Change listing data

<<<<

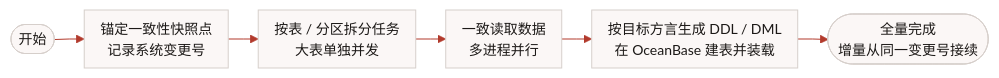
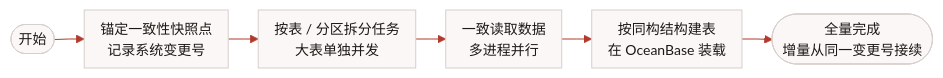
The first of 8 diagrams in jinrongjie-202611.md (9bridges/fzs-slides), drawn with Mermaid before and after one commit. The commit also changed other lines of this file, not shown here.

````diff
--- a/jinrongjie-202611.md
+++ b/jinrongjie-202611.md
@@ -863,9 +856,9 @@
 ```mermaid
 %%{init: {'theme':'base','flowchart': {'nodeSpacing': 22, 'rankSpacing': 30, 'padding': 8, 'curve': 'linear'}, 'themeVariables':{'primaryColor':'#fbf7f6','primaryTextColor':'#1c1917','primaryBorderColor':'#d6cfcb','lineColor':'#b23a2c','fontFamily':'Kaiti SC, KaiTi, serif','fontSize':'14px'}}}%%
 flowchart LR
   A([开始]) --> B["锚定一致性快照点<br/>记录系统变更号"]
   B --> C["按表 / 分区拆分任务<br/>大表单独并发"]
   C --> D["一致读取数据<br/>多进程并行"]
-  D --> E["按目标方言生成 DDL / DML<br/>在 OceanBase 建表并装载"]
+  D --> E["按同构结构建表<br/>在 OceanBase 装载"]
   E --> F([全量完成<br/>增量从同一变更号接续])
 ```
````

>>>>

* Goal of the exercise *
The task calls for all records to be set down precisely, excluding any images.

* Reply *
The first of 8 diagrams in jinrongjie-202611.md (9bridges/fzs-slides), drawn with Mermaid before and after one commit. The commit also changed other lines of this file, not shown here.

````diff
--- a/jinrongjie-202611.md
+++ b/jinrongjie-202611.md
@@ -863,9 +856,9 @@
 ```mermaid
 %%{init: {'theme':'base','flowchart': {'nodeSpacing': 22, 'rankSpacing': 30, 'padding': 8, 'curve': 'linear'}, 'themeVariables':{'primaryColor':'#fbf7f6','primaryTextColor':'#1c1917','primaryBorderColor':'#d6cfcb','lineColor':'#b23a2c','fontFamily':'Kaiti SC, KaiTi, serif','fontSize':'14px'}}}%%
 flowchart LR
   A([开始]) --> B["锚定一致性快照点<br/>记录系统变更号"]
   B --> C["按表 / 分区拆分任务<br/>大表单独并发"]
   C --> D["一致读取数据<br/>多进程并行"]
-  D --> E["按目标方言生成 DDL / DML<br/>在 OceanBase 建表并装载"]
+  D --> E["按同构结构建表<br/>在 OceanBase 装载"]
   E --> F([全量完成<br/>增量从同一变更号接续])
 ```
````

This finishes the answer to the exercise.